In a more recent article, entitled KSR-induced PTO Obviousness Practice Changes, Deuel shows up in footnote 53, and Professor Wegner analyzes the citation to Bergel which appears in KSR v. Teleflex, 127 S. Ct. 1727 (2007), describing it as a "weird quirk."
Wegner writes "Now, under KSR the teaching, suggestion, or motivation is but one of the indicia used to determine obviousness under a more flexible review." In January 2007, in a post entitled IPBiz proposes possible form of KSR v. Teleflex opinion , IPBiz had written:
Possible text in KSR:
Nothing in the text of 35 USC 103 establishes motivation as an absolute prerequisite to establish obviousness. [CAFC/CCPA caselaw] made a showing of motivation a requirement for proving obviousness. That austere standard, absent from the statute and incompatible with case law of the Supreme Court (including Graham v. Deere), should not be applied in federal patent trials.
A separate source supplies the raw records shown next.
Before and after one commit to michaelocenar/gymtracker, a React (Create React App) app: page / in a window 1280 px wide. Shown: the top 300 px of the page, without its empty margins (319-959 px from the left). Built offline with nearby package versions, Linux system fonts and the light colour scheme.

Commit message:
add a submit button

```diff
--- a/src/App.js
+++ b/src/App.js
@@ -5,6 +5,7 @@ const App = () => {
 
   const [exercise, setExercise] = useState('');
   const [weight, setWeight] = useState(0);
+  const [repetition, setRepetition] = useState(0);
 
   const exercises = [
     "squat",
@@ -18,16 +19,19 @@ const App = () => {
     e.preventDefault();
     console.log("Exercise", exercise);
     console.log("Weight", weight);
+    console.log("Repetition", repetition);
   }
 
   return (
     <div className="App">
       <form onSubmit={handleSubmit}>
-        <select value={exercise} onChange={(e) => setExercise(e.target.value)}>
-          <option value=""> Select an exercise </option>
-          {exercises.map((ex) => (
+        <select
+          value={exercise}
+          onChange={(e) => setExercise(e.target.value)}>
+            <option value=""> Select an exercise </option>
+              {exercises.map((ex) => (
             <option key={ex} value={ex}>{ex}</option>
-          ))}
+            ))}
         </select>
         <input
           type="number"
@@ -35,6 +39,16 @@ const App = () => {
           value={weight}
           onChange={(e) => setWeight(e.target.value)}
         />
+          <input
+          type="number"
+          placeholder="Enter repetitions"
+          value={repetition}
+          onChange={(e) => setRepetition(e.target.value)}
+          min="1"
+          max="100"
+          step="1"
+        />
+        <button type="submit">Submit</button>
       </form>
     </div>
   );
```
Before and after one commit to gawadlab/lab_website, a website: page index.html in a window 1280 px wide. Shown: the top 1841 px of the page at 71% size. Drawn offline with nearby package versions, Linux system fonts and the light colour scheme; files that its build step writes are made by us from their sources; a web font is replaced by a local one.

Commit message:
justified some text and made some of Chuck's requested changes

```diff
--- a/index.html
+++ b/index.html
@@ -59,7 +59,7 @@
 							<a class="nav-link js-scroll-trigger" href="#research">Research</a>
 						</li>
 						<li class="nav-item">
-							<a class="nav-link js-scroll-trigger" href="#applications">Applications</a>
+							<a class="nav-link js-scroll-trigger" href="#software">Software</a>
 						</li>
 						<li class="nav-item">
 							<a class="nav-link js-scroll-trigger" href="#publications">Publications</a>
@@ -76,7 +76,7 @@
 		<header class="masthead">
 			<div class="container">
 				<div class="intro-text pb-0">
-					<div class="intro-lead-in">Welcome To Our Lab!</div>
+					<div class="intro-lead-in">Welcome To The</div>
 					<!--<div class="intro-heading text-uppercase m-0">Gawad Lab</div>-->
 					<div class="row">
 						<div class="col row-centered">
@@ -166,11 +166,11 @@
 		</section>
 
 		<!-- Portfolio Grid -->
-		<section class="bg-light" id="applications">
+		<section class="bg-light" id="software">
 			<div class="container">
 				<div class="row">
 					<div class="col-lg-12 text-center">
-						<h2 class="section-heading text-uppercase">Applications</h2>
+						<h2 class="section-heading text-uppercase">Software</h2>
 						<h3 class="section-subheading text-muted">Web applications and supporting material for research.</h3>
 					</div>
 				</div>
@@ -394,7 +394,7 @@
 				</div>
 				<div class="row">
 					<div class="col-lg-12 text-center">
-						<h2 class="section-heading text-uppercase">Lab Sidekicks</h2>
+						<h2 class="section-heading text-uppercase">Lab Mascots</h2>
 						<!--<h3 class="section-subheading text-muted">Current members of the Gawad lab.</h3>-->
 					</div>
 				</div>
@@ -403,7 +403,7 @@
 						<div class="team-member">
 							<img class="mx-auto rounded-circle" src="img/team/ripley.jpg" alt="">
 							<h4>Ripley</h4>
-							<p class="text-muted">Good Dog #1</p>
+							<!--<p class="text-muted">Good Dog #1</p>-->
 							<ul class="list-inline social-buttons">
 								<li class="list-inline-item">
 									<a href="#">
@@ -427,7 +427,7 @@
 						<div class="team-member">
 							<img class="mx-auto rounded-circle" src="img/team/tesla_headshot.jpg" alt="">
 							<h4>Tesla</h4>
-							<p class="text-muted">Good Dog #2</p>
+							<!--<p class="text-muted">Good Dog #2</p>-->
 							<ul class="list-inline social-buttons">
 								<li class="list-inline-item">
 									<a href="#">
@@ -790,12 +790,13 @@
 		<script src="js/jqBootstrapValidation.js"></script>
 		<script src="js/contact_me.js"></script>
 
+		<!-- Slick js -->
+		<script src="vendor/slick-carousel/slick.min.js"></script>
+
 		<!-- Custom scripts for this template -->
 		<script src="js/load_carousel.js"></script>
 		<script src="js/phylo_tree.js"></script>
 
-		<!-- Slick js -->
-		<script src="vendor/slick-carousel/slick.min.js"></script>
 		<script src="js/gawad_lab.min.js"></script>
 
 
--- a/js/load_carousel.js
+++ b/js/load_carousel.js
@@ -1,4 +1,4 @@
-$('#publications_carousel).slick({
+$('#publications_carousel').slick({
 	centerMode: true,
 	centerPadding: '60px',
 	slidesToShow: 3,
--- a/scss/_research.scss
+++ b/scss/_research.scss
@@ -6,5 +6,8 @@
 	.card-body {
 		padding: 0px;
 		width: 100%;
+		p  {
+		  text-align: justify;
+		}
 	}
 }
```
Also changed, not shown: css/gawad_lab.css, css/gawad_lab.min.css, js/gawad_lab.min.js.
However, motivation can yet have a bearing on the inquiry. The absence of motivation can be an important factor in ruling that a particular combination invention is not obvious.
Wegner states that obviousness practice at the CAFC is "markedly changed" from the time of the KSR cert petition in 2005, although IPBiz suspects that the CAFC, in Kahn, thought it was merely articulating PAST practice, NOT "markedly changing" past practice. Wegner speaks of CAFC overreaction, including DyStar, and describes the decision in Pfizer v. Apotex (over Norvasc) as "bizarre."
IPBiz notes an interesting issue is whether or not the Supreme Court thought it was limiting its decision in KSR to the predictable arts, such as the mechanical arts at stake in KSR. The Supreme Court cited BOTH Deuel AND Bergel, which do not involve predictable arts. Separately, can an "unpredictable" art (chemistry) have "predictable" components, such as the selection of a non-biologically active counter-anion from a relatively short list?
Footnote 54 of Wegner's article contains an interesting citation, to the "citing references" tab (for Deuel) on Westlaw. This is an interesting concept. Instead of citing cases, one can cite Shepards for the case, or, in science, instead of referring to citing papers, one can reference the Science Citation Index for the paper. One will never "miss" a reference!
Professor Miller is keeping track of cases citing KSR v. Teleflex.
Miller notes: The following passage from KSR appears to be a Board favorite: “As our precedents make clear, however, the analysis need not seek out precise teachings directed to the specific subject matter of the challenged claim, for a court can take account of the inferences and creative steps that a person of ordinary skill in the art would employ.”
Mere course correction? No … sea change.